However, beyond Chavez, other potential PSUV candidates all score lower than
Capriles at the polls.
It is questionable whether the 113,000 member Venezuelan
armed forces would support a Capriles victory. Senior officers have indicated
their respect for the Constitution and the legitimate electoral outcome.
Furthermore, senior commanding officers are said to be divided in their loyalty
to Chavez, making the armed forces an unpredictable factor should the
An alternative scenario exists: Were the polls to
indicate a likely majority vote for Capriles and the MUD, those close to Chavez
could use the Chavista gangs who rule the streets in many parts of Venezuela to
provoke widespread unrest. This could also occur after a Capriles victory in

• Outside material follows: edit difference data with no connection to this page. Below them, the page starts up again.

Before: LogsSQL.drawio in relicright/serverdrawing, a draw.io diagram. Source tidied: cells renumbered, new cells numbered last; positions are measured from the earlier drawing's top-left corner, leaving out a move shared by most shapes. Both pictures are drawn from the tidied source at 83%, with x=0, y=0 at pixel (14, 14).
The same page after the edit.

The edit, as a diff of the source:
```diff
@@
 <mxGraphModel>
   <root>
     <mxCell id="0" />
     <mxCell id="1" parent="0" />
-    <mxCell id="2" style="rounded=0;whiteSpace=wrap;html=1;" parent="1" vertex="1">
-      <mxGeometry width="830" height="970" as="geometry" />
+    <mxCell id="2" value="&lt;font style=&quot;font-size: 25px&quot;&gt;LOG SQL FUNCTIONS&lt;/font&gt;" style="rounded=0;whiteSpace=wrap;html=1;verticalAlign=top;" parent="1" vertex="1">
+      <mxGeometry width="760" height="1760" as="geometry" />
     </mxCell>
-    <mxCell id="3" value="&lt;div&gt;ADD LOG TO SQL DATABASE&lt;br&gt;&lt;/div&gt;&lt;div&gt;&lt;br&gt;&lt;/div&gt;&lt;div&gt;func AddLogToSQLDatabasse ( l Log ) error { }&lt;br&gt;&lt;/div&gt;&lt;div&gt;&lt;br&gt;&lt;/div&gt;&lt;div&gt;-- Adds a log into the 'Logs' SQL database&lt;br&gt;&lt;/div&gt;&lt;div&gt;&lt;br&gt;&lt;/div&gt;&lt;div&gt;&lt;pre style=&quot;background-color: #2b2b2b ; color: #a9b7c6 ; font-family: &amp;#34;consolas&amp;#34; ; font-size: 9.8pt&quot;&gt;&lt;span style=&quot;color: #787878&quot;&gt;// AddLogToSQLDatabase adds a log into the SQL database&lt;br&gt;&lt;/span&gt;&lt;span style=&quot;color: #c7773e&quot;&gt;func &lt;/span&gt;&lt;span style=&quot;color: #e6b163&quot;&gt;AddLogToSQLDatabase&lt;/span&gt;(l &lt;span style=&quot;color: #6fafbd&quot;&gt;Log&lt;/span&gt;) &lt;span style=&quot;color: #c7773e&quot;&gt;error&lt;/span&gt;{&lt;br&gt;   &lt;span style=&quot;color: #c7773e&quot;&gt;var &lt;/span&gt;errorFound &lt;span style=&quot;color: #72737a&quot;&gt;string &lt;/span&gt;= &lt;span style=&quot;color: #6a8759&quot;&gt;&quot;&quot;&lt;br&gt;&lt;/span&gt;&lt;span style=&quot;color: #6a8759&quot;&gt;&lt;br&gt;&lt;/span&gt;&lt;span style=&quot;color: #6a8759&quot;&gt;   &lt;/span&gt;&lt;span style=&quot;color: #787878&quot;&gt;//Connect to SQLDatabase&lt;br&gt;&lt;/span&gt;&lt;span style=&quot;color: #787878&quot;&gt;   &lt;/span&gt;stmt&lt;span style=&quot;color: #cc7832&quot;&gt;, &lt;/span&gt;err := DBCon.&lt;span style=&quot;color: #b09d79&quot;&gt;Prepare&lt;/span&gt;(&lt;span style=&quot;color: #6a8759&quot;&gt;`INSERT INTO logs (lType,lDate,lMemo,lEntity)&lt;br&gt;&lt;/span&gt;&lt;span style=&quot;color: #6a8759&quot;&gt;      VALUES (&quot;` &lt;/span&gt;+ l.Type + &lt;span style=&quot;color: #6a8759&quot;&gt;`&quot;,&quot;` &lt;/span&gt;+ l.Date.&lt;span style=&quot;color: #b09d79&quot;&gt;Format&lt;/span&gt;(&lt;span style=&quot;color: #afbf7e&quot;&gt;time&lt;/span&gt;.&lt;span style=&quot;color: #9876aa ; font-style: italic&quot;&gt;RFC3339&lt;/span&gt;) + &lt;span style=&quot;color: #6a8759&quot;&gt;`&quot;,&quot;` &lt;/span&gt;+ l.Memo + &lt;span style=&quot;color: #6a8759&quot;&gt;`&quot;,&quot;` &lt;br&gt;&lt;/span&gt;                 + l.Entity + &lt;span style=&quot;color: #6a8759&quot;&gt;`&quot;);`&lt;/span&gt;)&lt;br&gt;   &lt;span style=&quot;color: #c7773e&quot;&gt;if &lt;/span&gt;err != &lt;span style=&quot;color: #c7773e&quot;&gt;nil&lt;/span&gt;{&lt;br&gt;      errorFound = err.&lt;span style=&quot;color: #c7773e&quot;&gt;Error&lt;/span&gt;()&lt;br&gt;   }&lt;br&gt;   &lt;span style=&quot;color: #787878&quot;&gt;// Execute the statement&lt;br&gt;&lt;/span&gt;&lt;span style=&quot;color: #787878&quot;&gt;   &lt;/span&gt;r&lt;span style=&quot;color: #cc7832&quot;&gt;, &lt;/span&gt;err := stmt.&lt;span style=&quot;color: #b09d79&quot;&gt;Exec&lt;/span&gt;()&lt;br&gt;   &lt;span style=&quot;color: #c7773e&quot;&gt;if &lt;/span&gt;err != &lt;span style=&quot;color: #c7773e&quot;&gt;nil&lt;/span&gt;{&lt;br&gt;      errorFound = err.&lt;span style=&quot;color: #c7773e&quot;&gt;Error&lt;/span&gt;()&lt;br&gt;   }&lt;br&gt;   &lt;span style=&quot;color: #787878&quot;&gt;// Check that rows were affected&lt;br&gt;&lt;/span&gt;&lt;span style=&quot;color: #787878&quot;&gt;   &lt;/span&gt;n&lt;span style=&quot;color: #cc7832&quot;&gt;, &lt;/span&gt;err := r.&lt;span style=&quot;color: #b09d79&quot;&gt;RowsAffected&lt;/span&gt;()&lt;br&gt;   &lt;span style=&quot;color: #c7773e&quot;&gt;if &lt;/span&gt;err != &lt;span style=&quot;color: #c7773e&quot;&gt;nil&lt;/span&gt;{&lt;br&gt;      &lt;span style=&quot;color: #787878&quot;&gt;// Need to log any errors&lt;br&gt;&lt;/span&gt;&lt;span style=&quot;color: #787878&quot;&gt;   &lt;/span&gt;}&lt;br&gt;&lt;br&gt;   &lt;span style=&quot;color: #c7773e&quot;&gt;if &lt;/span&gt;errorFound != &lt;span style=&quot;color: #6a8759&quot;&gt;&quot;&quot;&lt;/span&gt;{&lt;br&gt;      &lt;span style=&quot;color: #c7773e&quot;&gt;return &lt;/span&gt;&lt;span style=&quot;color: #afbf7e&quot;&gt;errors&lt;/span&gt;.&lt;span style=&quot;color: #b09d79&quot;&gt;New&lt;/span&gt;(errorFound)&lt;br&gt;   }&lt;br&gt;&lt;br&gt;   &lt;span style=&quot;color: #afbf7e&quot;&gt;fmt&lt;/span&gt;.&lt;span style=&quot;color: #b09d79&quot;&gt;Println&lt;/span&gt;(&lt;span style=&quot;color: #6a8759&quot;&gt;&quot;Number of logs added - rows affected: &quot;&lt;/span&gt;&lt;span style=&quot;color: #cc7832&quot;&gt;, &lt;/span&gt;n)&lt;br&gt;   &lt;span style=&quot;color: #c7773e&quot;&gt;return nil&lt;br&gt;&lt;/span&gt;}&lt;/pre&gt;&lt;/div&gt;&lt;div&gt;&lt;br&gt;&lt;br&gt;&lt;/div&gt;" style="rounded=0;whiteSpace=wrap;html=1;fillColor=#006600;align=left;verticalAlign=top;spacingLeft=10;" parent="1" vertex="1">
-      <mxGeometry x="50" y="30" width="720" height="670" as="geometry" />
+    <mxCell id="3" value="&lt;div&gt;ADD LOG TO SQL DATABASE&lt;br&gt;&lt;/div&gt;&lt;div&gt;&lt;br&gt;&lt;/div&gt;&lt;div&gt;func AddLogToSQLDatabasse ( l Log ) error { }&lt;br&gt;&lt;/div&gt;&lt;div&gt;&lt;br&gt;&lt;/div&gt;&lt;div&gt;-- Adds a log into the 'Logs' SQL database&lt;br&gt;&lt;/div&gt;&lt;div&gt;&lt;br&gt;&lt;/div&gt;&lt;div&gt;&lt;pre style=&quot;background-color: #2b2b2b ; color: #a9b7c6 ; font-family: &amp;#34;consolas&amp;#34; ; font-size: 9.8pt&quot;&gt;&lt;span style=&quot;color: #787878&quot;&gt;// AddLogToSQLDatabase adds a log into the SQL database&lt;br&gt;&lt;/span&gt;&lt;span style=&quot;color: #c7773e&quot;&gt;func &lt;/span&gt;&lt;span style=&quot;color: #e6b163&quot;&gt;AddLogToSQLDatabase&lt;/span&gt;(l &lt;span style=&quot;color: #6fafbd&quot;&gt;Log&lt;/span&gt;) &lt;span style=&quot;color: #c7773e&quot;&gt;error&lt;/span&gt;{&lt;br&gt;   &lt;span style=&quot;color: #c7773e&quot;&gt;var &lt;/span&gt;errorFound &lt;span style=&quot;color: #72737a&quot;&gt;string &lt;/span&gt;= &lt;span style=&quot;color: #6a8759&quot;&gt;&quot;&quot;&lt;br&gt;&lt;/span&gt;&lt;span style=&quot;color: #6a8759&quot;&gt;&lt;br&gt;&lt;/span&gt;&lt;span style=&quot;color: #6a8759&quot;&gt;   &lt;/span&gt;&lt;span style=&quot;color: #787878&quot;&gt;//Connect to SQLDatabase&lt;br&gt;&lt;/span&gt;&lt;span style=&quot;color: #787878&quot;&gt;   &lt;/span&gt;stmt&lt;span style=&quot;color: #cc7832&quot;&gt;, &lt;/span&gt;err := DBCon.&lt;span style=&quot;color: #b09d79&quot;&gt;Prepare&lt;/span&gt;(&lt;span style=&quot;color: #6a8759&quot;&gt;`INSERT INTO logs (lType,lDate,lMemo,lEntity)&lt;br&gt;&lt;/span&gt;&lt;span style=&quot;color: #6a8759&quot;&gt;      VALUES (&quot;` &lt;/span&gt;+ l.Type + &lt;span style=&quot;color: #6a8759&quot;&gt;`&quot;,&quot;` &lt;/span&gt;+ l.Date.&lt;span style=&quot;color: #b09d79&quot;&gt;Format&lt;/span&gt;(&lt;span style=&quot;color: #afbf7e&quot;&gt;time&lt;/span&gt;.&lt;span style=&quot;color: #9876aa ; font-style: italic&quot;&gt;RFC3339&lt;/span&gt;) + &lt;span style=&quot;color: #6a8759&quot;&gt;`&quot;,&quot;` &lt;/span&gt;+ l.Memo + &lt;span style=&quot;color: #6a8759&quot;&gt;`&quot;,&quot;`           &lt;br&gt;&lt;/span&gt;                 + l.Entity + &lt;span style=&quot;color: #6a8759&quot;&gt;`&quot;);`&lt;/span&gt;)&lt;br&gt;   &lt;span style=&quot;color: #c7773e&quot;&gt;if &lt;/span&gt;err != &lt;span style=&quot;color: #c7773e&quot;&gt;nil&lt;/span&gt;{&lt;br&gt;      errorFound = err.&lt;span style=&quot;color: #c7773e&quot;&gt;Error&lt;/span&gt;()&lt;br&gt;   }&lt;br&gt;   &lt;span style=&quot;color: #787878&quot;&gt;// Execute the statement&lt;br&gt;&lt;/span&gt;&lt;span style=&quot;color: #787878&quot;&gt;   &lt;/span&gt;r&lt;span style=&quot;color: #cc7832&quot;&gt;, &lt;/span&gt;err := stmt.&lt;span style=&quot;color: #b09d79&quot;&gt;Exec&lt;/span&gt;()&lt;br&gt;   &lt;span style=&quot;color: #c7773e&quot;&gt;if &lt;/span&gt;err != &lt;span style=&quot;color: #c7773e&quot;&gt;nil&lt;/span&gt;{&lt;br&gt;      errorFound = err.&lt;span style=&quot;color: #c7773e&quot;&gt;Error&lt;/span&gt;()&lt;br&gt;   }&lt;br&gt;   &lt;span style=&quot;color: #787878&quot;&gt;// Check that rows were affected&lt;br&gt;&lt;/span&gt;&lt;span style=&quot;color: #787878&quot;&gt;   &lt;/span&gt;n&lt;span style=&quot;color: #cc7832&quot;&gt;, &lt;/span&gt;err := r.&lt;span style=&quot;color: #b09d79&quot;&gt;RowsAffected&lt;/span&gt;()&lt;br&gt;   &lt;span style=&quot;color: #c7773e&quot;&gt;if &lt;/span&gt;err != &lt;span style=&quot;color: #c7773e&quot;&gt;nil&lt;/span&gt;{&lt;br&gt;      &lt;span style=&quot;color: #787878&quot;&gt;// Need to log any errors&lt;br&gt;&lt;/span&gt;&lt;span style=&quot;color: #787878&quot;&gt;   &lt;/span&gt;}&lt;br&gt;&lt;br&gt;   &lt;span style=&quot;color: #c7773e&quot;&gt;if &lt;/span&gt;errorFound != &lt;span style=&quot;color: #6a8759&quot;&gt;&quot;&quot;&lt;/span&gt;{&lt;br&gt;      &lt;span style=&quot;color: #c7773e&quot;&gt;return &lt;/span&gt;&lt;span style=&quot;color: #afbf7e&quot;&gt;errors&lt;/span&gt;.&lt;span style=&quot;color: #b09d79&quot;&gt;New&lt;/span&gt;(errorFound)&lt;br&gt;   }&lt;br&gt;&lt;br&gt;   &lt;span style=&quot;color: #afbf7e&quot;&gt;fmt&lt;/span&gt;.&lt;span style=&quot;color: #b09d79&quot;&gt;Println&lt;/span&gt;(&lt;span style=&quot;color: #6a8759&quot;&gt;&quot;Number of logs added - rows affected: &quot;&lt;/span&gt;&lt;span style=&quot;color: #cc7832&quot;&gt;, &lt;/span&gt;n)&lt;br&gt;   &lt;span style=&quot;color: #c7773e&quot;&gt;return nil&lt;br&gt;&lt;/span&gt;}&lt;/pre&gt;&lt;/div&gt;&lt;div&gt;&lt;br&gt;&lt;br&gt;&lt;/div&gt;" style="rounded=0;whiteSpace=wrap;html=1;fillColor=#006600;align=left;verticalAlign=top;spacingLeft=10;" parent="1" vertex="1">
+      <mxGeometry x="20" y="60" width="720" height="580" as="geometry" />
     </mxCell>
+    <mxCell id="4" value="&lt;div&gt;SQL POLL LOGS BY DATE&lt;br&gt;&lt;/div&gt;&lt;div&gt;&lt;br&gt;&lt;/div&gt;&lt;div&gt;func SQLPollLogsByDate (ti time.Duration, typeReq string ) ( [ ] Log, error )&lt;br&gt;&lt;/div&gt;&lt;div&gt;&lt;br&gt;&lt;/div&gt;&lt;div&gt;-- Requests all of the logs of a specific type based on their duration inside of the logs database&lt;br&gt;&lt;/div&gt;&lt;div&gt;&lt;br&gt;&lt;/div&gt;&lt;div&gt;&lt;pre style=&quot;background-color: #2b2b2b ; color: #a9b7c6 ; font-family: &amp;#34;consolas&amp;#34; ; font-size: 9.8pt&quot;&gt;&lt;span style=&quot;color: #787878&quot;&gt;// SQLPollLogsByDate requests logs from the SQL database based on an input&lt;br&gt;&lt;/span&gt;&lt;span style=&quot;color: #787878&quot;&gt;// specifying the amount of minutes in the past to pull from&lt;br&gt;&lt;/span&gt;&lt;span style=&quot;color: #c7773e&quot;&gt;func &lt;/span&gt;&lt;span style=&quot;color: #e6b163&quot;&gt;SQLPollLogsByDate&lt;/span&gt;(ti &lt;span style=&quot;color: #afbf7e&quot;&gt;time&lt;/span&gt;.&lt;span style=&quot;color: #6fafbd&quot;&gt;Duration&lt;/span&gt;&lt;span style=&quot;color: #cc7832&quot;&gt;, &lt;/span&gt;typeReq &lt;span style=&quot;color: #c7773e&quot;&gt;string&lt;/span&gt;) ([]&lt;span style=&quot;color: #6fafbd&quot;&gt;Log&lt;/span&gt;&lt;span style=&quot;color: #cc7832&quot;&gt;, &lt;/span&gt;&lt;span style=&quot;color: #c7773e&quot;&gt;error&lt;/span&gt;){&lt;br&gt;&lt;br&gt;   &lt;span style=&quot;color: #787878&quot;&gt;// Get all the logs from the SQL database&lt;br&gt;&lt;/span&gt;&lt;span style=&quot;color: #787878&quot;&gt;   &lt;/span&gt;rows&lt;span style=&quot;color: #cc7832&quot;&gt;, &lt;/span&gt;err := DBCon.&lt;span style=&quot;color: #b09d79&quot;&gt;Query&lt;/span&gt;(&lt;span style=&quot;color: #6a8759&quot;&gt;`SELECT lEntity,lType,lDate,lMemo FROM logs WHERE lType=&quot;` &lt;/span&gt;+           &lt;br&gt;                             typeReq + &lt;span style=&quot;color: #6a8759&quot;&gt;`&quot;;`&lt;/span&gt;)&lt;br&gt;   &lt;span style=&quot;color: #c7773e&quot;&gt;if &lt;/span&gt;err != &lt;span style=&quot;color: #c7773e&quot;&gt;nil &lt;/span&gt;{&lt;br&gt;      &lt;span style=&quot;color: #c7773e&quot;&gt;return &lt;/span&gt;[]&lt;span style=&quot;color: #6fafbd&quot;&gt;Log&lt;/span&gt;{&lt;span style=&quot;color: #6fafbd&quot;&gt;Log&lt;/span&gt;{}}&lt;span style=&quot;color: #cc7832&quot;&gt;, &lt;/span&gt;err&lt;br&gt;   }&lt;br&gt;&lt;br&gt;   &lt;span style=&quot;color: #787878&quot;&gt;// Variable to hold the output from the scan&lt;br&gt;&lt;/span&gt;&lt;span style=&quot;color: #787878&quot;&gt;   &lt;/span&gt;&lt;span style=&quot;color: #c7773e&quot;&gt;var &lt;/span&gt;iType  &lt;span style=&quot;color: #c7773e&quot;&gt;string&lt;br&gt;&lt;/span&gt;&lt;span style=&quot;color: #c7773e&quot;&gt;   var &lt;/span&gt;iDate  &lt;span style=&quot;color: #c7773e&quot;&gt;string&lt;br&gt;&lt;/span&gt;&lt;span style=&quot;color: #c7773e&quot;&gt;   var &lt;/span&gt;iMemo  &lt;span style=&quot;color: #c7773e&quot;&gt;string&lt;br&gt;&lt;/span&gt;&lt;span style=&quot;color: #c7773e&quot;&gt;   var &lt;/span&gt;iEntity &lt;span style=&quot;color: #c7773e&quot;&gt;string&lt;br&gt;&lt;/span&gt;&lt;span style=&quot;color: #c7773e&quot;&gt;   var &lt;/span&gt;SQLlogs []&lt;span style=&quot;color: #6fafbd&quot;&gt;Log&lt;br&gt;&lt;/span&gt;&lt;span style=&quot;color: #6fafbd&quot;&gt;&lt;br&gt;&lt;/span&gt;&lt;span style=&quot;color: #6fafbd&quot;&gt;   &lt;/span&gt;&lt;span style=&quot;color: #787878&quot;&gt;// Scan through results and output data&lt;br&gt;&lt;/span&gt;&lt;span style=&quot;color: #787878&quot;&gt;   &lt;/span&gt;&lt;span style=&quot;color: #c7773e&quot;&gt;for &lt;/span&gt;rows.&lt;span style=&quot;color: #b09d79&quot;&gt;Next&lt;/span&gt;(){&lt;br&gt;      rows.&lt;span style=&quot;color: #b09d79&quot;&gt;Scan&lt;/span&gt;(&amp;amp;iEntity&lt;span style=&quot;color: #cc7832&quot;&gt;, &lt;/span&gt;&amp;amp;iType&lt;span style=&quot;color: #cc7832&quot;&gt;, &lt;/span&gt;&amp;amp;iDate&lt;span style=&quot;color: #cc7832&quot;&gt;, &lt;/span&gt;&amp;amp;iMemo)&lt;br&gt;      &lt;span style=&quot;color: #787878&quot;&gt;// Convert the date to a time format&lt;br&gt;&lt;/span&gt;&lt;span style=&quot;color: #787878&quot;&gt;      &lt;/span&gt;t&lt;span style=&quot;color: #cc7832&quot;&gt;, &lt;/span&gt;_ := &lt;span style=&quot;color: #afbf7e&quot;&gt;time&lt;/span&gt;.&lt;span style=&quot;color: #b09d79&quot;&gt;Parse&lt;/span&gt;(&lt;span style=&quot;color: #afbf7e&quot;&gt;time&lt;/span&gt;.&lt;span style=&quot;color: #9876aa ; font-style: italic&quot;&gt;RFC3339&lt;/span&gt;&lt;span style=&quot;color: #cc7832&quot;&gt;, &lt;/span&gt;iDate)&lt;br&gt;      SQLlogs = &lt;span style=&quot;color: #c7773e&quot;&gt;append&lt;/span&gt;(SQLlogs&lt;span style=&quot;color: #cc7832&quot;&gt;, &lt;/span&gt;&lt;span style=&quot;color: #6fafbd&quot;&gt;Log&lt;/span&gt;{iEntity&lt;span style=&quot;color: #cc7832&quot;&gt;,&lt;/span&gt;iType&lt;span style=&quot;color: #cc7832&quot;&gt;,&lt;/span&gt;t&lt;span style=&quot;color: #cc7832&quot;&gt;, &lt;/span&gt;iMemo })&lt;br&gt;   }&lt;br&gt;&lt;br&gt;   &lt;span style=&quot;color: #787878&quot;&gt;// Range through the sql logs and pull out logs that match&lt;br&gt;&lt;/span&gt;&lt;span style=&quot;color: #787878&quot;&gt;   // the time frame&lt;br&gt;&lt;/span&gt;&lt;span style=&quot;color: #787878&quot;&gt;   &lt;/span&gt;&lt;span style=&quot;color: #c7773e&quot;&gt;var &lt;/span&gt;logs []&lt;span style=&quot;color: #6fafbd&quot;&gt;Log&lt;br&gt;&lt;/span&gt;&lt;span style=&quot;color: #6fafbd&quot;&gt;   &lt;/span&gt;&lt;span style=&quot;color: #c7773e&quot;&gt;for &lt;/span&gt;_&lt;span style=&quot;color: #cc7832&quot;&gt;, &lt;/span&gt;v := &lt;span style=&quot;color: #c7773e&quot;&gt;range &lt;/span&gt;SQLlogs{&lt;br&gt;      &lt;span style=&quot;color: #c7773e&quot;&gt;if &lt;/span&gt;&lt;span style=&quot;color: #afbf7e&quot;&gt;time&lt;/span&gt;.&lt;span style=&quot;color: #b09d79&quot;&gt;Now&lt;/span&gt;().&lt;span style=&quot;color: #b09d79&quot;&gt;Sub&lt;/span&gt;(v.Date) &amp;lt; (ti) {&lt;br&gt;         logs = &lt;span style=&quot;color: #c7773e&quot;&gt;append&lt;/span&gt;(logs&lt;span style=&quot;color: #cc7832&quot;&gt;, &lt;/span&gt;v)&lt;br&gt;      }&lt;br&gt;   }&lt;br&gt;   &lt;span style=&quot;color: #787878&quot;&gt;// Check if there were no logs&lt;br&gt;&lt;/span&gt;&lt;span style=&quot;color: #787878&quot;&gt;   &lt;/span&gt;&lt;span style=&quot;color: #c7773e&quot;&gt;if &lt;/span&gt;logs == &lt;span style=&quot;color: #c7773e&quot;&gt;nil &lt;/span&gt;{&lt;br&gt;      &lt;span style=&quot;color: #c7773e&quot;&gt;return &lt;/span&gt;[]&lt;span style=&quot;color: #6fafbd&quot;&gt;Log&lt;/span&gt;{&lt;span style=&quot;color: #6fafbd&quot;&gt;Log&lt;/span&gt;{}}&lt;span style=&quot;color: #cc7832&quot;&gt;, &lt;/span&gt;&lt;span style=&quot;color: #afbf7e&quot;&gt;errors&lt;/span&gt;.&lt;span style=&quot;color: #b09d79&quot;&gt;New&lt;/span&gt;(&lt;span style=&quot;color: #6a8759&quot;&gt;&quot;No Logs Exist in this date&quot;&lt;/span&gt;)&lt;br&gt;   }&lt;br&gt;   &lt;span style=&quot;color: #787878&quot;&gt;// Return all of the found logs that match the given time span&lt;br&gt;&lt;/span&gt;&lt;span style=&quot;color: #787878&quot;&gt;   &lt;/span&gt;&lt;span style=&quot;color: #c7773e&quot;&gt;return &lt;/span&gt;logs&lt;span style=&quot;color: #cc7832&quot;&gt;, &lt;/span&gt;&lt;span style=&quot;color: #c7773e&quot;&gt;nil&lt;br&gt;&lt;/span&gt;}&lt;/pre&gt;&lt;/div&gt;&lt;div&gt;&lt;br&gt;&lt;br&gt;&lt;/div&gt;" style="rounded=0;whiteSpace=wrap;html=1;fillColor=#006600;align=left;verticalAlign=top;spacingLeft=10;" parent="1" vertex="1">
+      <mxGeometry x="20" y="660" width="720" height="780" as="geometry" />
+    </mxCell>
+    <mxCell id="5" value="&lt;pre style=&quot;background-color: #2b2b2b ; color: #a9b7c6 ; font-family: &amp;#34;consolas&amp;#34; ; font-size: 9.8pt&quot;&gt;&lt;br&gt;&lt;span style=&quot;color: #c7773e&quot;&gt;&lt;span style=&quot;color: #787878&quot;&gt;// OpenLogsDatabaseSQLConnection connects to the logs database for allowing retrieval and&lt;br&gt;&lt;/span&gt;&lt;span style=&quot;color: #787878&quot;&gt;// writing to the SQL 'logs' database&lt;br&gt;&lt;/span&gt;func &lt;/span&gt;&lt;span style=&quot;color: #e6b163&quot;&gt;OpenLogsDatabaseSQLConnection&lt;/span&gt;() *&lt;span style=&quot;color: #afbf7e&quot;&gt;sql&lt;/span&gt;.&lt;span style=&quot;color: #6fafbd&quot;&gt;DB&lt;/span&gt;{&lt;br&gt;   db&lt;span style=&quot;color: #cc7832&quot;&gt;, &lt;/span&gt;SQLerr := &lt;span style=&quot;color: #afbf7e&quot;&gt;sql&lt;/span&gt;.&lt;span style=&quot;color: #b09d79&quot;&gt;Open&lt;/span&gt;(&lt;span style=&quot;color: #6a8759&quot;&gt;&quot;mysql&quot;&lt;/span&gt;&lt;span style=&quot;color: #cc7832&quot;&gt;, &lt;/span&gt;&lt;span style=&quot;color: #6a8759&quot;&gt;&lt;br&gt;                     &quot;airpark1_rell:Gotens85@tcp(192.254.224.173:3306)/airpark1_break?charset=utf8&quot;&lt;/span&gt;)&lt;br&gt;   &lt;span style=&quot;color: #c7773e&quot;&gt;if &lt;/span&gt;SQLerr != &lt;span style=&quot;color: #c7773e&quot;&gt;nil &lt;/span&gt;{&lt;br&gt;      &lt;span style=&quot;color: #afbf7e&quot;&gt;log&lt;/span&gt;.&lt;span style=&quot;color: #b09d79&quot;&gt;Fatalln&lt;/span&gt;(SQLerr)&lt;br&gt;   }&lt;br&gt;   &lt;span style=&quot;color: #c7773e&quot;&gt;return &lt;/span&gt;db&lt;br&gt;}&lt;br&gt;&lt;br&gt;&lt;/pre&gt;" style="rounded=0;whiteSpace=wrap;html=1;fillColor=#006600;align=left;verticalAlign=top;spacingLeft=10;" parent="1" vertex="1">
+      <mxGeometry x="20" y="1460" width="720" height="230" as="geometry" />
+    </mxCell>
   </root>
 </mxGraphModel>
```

October. Both scenarios would justify the declaration of a state of emergency
("estado de conmocion"). In the case of internal conflict, Article
338 of the Venezuelan Constitution allows for the suspension of civil liberties
for up to 180 days. This would give sufficient time for a caretaker government
to postpone the election.
If Chavez were to win and become incapacitated before
inauguration, a new presidential election would need to be held within 30 days.
Before the winner of this new election is inaugurated, Speaker Cabello would
assume the presidency. Cabello would not have an interest in violence, but
rather the stability of the regime and the maintenance of the status quo.
Even if Capriles is permitted to win and assume office,
the PSUV will continue to hold a simple majority in the National Assembly until
2016. PSUV legislators would likely vote against Capriles and his MUD party
reformers, suggesting stalemate and continued PSUV influence on public affairs.
As presidential candidate, Capriles must calm the
provocateurs that seek to justify an estado de conmocion. Were he to win, he
might offer an amnesty to those Chavistas who have enriched themselves through
legitimate business deals. However, he need not extend amnesty to those who have
participated flagrantly in the drug business.
With support from Colombia and Brazil, Capriles must move
skillfully and swiftly to assert the rule of law. Capriles will need the
support of the international community to assure that his victory at the polls
can be guaranteed. A Nicaraguan style government could emerge in which Capriles
occupies the presidency while allowing some former officials to retain senior
government positions. The tenuous coalition worked for Nicaragua in 1991, and
the same could work for Venezuela in 2012.
Chavismo will probably not die, but without its standard
bearer, it can wither away so long as selected Chavistas are given space for
**Diana Negroponte is a nonresident senior fellow at the
Brookings Institute who focuses on Latin America.